In a press conference, U.S. Attorney General Loretta Lynch stated these lawsuits were a major step in DOJ’s work to protect consumers. She told reporters, “These mergers would restrict competition for health insurance products sold in markets across the country and would give tremendous power over the nation’s health insurance industry to just three large companies, Our actions seek to preserve competition that keeps premiums down and drives insurers to collaborate with doctors and hospitals to provide better healthcare for all Americans.”

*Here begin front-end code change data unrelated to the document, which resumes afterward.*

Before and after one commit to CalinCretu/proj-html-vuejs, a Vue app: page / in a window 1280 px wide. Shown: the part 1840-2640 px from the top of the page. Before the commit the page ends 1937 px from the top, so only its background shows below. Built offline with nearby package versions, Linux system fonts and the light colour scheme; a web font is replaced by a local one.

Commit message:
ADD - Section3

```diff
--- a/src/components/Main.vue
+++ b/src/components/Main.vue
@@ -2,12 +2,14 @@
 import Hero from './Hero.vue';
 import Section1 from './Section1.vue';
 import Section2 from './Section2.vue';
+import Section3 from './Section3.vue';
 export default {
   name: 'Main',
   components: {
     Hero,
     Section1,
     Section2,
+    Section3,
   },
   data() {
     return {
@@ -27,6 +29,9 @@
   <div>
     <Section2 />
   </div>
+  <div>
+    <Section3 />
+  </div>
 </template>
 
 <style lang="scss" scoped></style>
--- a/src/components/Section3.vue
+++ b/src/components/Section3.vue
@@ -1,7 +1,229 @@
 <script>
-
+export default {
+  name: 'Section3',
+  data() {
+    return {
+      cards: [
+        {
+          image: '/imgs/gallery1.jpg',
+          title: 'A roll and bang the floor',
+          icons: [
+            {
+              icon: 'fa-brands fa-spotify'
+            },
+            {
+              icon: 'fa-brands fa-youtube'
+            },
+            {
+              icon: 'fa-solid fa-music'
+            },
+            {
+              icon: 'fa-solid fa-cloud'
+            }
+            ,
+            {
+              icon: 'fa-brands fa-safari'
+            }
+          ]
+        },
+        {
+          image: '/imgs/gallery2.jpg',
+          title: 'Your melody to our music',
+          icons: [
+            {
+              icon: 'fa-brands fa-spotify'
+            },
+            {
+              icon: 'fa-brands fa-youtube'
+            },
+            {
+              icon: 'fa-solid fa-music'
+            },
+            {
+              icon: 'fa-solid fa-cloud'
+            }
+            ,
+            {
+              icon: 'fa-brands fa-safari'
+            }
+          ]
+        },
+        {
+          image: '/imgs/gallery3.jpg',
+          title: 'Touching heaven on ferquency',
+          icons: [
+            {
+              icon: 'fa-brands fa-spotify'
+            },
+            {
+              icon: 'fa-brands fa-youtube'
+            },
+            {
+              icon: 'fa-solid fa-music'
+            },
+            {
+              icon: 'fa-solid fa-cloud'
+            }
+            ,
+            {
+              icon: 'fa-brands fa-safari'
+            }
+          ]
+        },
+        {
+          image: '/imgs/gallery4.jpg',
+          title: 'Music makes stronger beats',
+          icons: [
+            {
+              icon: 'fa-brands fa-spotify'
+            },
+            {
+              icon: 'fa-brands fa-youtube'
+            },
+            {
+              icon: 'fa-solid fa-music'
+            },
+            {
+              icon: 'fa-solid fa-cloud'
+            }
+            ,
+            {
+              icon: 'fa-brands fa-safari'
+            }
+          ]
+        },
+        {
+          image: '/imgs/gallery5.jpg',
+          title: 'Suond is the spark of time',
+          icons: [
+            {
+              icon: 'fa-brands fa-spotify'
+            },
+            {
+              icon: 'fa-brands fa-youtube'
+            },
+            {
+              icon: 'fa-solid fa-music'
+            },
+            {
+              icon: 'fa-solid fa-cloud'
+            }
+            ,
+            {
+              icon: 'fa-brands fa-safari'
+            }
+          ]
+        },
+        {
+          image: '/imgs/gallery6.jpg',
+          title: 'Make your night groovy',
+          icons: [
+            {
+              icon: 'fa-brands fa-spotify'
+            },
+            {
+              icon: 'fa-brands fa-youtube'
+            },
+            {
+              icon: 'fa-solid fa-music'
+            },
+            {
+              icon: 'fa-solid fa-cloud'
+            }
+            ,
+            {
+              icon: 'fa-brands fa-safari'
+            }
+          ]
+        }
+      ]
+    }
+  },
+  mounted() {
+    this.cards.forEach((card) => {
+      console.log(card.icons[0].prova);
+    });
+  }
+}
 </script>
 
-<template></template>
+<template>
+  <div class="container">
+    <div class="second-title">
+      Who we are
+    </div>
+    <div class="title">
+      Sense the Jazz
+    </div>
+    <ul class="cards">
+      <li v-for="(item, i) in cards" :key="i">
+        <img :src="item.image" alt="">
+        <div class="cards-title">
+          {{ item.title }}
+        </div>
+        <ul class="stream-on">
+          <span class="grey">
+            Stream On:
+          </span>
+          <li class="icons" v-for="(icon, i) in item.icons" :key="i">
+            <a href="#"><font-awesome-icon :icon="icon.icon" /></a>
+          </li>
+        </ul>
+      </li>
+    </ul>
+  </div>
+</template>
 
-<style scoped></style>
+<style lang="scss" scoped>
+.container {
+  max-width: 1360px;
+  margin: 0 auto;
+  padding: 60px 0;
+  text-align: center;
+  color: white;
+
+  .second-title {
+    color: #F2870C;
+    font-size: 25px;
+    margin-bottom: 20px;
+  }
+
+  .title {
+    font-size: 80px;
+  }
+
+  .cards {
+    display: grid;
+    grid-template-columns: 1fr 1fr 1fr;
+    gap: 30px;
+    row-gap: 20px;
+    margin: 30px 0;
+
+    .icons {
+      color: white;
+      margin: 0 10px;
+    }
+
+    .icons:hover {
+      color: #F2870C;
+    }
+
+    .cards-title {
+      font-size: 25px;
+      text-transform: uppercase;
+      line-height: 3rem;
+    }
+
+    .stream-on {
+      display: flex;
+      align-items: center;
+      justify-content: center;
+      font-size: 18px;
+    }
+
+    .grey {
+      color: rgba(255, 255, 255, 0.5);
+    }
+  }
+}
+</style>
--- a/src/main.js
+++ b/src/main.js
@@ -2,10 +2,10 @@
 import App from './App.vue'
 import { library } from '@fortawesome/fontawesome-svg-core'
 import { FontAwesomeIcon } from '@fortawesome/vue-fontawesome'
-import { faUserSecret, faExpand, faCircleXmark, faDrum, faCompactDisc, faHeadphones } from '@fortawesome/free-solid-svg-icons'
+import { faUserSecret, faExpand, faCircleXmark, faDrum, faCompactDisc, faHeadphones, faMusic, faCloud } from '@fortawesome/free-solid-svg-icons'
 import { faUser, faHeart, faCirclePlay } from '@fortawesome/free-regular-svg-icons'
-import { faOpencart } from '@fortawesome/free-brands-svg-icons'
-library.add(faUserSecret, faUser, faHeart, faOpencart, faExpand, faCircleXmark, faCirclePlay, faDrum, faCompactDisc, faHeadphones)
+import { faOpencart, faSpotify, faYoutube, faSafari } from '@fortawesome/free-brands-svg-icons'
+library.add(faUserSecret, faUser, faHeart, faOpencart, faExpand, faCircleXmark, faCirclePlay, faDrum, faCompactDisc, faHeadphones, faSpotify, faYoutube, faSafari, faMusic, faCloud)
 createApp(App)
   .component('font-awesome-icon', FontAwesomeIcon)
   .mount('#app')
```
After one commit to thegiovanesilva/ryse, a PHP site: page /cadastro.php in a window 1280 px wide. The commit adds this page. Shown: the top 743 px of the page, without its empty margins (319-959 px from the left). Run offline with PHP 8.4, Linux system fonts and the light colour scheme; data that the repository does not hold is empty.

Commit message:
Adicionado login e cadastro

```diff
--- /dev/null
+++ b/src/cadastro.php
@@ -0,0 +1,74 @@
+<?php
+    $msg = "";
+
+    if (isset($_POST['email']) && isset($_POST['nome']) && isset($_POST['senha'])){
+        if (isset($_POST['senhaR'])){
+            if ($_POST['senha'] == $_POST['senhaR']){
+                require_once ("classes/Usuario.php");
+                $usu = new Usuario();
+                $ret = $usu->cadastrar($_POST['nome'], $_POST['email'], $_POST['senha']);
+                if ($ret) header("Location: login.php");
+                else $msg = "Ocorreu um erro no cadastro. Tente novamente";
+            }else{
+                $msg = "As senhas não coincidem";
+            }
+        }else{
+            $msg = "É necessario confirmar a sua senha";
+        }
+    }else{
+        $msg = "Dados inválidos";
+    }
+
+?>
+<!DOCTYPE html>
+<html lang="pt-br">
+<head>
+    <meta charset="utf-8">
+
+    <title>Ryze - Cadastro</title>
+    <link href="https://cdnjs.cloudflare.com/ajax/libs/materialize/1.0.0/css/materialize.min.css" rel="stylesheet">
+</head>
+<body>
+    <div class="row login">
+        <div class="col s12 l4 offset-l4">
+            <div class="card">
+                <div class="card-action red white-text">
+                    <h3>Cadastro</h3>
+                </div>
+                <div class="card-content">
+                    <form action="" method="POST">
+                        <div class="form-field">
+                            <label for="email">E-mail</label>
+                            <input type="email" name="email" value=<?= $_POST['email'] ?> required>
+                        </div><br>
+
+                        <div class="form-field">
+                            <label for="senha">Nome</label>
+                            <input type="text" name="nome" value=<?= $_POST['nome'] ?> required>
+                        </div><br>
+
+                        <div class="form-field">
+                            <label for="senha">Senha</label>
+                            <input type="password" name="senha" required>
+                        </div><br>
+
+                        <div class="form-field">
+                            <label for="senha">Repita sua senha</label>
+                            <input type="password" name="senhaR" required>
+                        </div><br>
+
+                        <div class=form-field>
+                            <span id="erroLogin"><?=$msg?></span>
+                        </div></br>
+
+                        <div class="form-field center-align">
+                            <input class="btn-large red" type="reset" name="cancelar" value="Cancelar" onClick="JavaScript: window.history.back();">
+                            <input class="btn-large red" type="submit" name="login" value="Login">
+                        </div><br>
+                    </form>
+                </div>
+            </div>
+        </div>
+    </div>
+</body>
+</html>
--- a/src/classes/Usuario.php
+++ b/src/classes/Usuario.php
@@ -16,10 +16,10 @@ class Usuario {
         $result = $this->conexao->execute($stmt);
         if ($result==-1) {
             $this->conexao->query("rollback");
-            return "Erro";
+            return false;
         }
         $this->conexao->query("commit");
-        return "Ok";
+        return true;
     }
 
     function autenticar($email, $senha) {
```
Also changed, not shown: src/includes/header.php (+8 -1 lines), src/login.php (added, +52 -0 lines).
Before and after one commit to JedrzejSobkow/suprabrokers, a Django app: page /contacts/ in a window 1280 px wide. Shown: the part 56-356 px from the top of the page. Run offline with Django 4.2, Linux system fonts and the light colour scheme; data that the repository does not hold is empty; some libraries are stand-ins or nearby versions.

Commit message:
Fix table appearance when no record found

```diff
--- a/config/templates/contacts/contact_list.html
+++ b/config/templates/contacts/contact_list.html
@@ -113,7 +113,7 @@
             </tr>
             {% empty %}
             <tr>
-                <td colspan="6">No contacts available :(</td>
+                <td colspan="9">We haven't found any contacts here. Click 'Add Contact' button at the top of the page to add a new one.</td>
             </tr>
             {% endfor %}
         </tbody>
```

Principal Deputy Associate Attorney General Bill Baer added that these mergers were unprecedented in their size and scope, and that they put the entire health care system, threatening to increase premiums and reduce healthcare access and innovation. He noted that the insurers are already very profitable and that these deals would eliminate the competition that benefits consumers. Baer pointed out that Anthem has had compete with Cigna’s innovation over the last few years by keeping its prices down and offering better products, and the merger will destroy that competition. Additionally, Aetna and Humana compete for consumers in Medicare Advantage which results in lower costs, and that merger would get rid of those benefits. Furthermore, seniors would be the ones harmed by the merger, and they would face higher premiums, less competition and choice, and lower quality. In response to questions, Baer said DOJ had seen absolutely nothing to suggest that any remedies could fix the mergers.
Deputy Assistant Attorney General Sonia Pfaffenroth finished with the statement that “the proposed mergers would eliminate two innovative competitors—Cigna and Humana—at a time when competition has been pressuring insurers to develop new models of care designed to keep Americans healthier, to deliver healthcare more efficiently and to control the costs of providing care.”
The suit against Anthem and Cigna states that their merger would reduce competition for millions of consumers who receive coverage through their employers, from large-group employers in at least 45 metropolitan areas, and from public exchanges in St. Louis and Delaware. The acquisition of Cigna also threatens competition among commercial insurers for the purchase of healthcare services from healthcare providers. The suit against Aetna and Humana states that their merger would greatly reduce Medicare Advantage competition in over 350 counties across 21 states, impacting over 1.5 million Medicare Advantage members. Also, the deal would harm competition to sell commercial health insurance to individuals and families on the public exchanges in Florida, Georgia, and Missouri, hurting over 700,000 people.
We applaud DOJ’s decision to block both mergers. DOJ recognized that when health insurers merger, consumers pay the price. The merging companies could not even providing convincing evidence of how the mergers would benefit consumers. In the future, they should focus on providing better service and lower prices, instead of trying to sneak anticompetitive mergers past antitrust regulators.
We stand ready to support DOJ in its actions and to keep educating the public about the importance of competition.